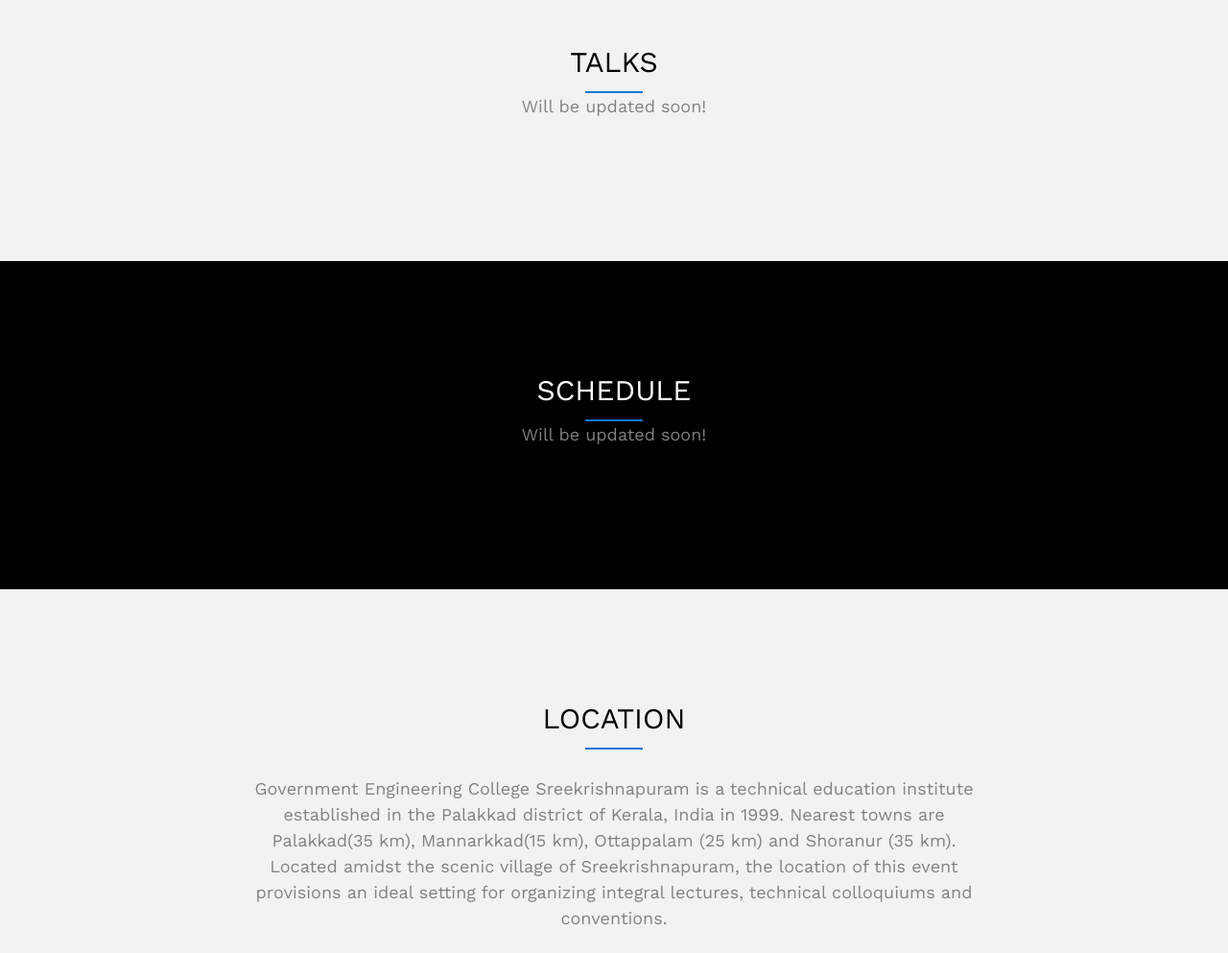
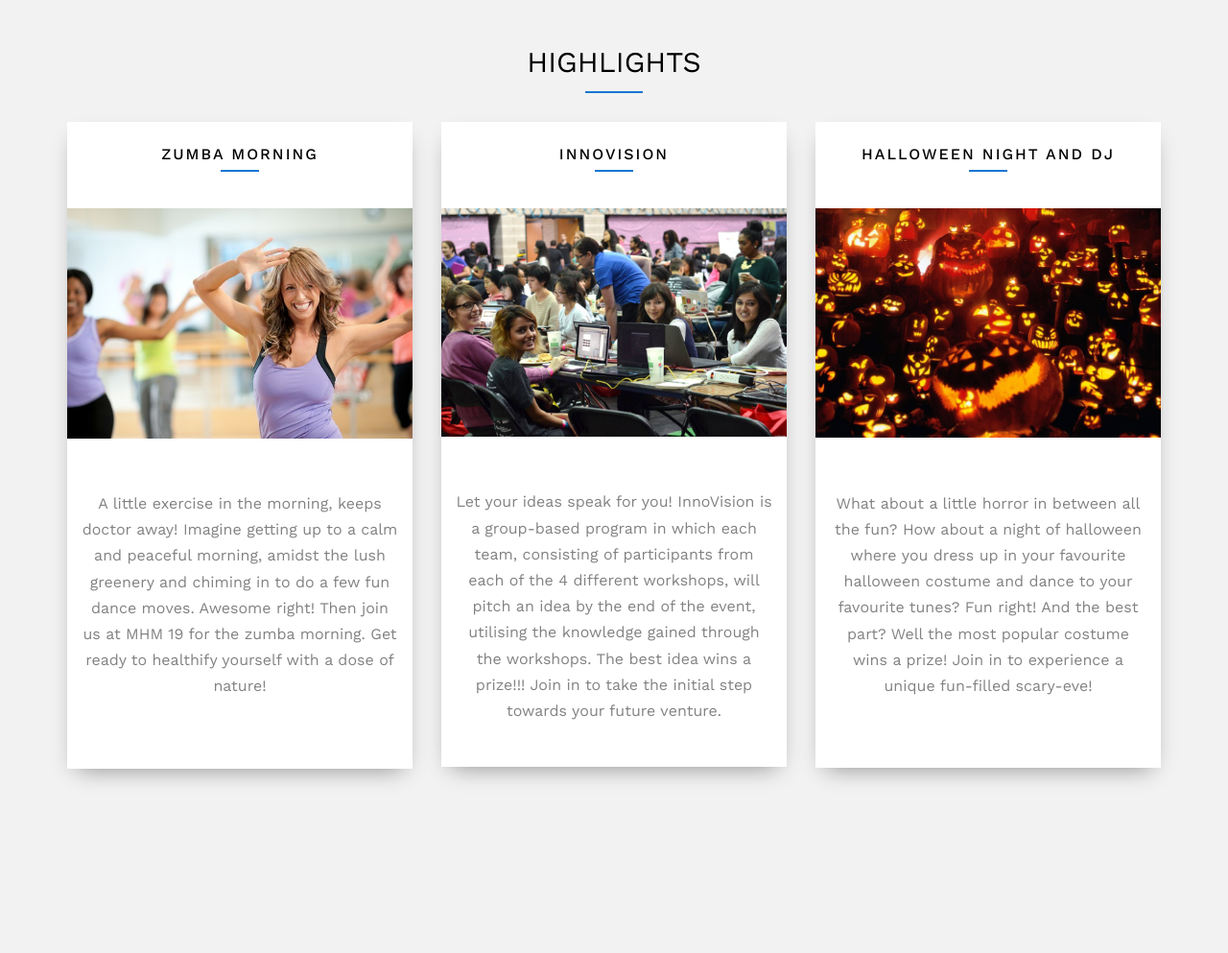
Before and after one commit to rejuls/IEEEMHM19, a plain HTML site: page index.html in a window 1280 px wide. Shown: the part 1580-2573 px from the top of the page at 96% size. Drawn offline with nearby package versions, Linux system fonts and the light colour scheme.

Commit message:
Highlights added

```diff
--- a/index.html
+++ b/index.html
@@ -170,7 +170,46 @@
 		</div>
 	</div>
 
+
 	<div id="fh5co-trainer">
+		<div class="container">
+			<div class="row animate-box">
+				<div class="col-md-8 col-md-offset-2 text-center fh5co-heading" style="margin-bottom:30px">
+					<h2>Highlights</h2>
+				</div>
+			</div>
+			<div class="row">
+	<div class="col-lg-4  col-xs-12 text-center animate-box">
+		<div class="services" style="margin-top:0;padding-left:0;padding-right:0;">
+			<h3>Zumba Morning</h3>
+			<br>
+			<img class="img-responsive" src="images/zumba.jpg" alt="Zumba"><br><br>
+			<p style="padding-left:15px;padding-right:15px;">A little exercise in the morning, keeps doctor away!
+Imagine getting up to a calm and peaceful morning, amidst the lush greenery and chiming in to do a few fun dance moves. Awesome right! Then join us at MHM 19 for the zumba morning.
+Get ready to healthify yourself with a dose of nature!</p><br>
+		</div>
+	</div>
+	<div class="col-lg-4  col-xs-12 text-center animate-box">
+		<div class="services" style="margin-top:0;padding-left:0;padding-right:0;">
+			<h3>InnoVision</h3>
+			<br>
+			<img class="img-responsive" src="images/hackathon.jpg" alt="hackathon"><br><br>
+			<p style="padding-left:15px;padding-right:15px;">Let your ideas speak for you!
+InnoVision is a group-based program in which each team, consisting of participants from each of the 4 different workshops, will pitch an idea by the end of the event, utilising the knowledge gained through the workshops. The best idea wins a prize!!! Join in to take the initial step towards your future venture. </p>
+		</div>
+	</div>
+	<div class="col-lg-4  col-xs-12 text-center animate-box">
+		<div class="services" style="margin-top:0;padding-left:0;padding-right:0;">
+			<h3>Halloween Night and DJ</h3><br>
+			<img class="img-responsive" src="images/halloween.jpg" alt="Halloween"><br><br>
+			<p style="padding-left:15px;padding-right:15px;">What about a little horror in between all the fun? How about a night of halloween where you dress up in your favourite halloween costume and dance to your favourite tunes? Fun right! And the best part? Well the most popular costume wins a prize! Join in to experience a unique fun-filled scary-eve!</p><br>
+		</div>
+	</div>
+	</div>
+</div>
+		</div>
+	</div>
+<!--	<div id="fh5co-trainer">
 		<div class="container">
 			<div class="row animate-box">
 				<div class="col-md-8 col-md-offset-2 text-center fh5co-heading">
@@ -178,7 +217,7 @@
 					<p>Will be updated soon!</p>
 				</div>
 			</div>
-			<!--<div class="row">
+			<div class="row">
 				<div class="col-md-4 col-sm-4 animate-box">
 					<div class="trainer">
 						<img class="img-responsive" src="images/trainer-1.jpg" alt="trainer">
@@ -212,9 +251,9 @@
 						</div>
 					</div>
 				</div>
-			</div>-->
+			</div>
 		</div>
-	</div>
+	</div>-->
 	<div id="fh5co-schedule" class="fh5co-bg" style="background:#000">
 		<div class="container">
 			<a id="sce"></a>
```
Also changed, not shown: images/hackathon.jpg (added), images/halloween.jpg (added), images/zumba.jpg (added).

+ + + + + + +

◆ WORK TO COMPLETE
Please print every record exactly, leaving out the pictures.

◆ ANSWER TO THE EXERCISE
Before and after one commit to rejuls/IEEEMHM19, a plain HTML site: page index.html in a window 1280 px wide. Shown: the part 1580-2573 px from the top of the page at 96% size. Drawn offline with nearby package versions, Linux system fonts and the light colour scheme.

Commit message:
Highlights added

```diff
--- a/index.html
+++ b/index.html
@@ -170,7 +170,46 @@
 		</div>
 	</div>
 
+
 	<div id="fh5co-trainer">
+		<div class="container">
+			<div class="row animate-box">
+				<div class="col-md-8 col-md-offset-2 text-center fh5co-heading" style="margin-bottom:30px">
+					<h2>Highlights</h2>
+				</div>
+			</div>
+			<div class="row">
+	<div class="col-lg-4  col-xs-12 text-center animate-box">
+		<div class="services" style="margin-top:0;padding-left:0;padding-right:0;">
+			<h3>Zumba Morning</h3>
+			<br>
+			<img class="img-responsive" src="images/zumba.jpg" alt="Zumba"><br><br>
+			<p style="padding-left:15px;padding-right:15px;">A little exercise in the morning, keeps doctor away!
+Imagine getting up to a calm and peaceful morning, amidst the lush greenery and chiming in to do a few fun dance moves. Awesome right! Then join us at MHM 19 for the zumba morning.
+Get ready to healthify yourself with a dose of nature!</p><br>
+		</div>
+	</div>
+	<div class="col-lg-4  col-xs-12 text-center animate-box">
+		<div class="services" style="margin-top:0;padding-left:0;padding-right:0;">
+			<h3>InnoVision</h3>
+			<br>
+			<img class="img-responsive" src="images/hackathon.jpg" alt="hackathon"><br><br>
+			<p style="padding-left:15px;padding-right:15px;">Let your ideas speak for you!
+InnoVision is a group-based program in which each team, consisting of participants from each of the 4 different workshops, will pitch an idea by the end of the event, utilising the knowledge gained through the workshops. The best idea wins a prize!!! Join in to take the initial step towards your future venture. </p>
+		</div>
+	</div>
+	<div class="col-lg-4  col-xs-12 text-center animate-box">
+		<div class="services" style="margin-top:0;padding-left:0;padding-right:0;">
+			<h3>Halloween Night and DJ</h3><br>
+			<img class="img-responsive" src="images/halloween.jpg" alt="Halloween"><br><br>
+			<p style="padding-left:15px;padding-right:15px;">What about a little horror in between all the fun? How about a night of halloween where you dress up in your favourite halloween costume and dance to your favourite tunes? Fun right! And the best part? Well the most popular costume wins a prize! Join in to experience a unique fun-filled scary-eve!</p><br>
+		</div>
+	</div>
+	</div>
+</div>
+		</div>
+	</div>
+<!--	<div id="fh5co-trainer">
 		<div class="container">
 			<div class="row animate-box">
 				<div class="col-md-8 col-md-offset-2 text-center fh5co-heading">
@@ -178,7 +217,7 @@
 					<p>Will be updated soon!</p>
 				</div>
 			</div>
-			<!--<div class="row">
+			<div class="row">
 				<div class="col-md-4 col-sm-4 animate-box">
 					<div class="trainer">
 						<img class="img-responsive" src="images/trainer-1.jpg" alt="trainer">
@@ -212,9 +251,9 @@
 						</div>
 					</div>
 				</div>
-			</div>-->
+			</div>
 		</div>
-	</div>
+	</div>-->
 	<div id="fh5co-schedule" class="fh5co-bg" style="background:#000">
 		<div class="container">
 			<a id="sce"></a>
```
Also changed, not shown: images/hackathon.jpg (added), images/halloween.jpg (added), images/zumba.jpg (added).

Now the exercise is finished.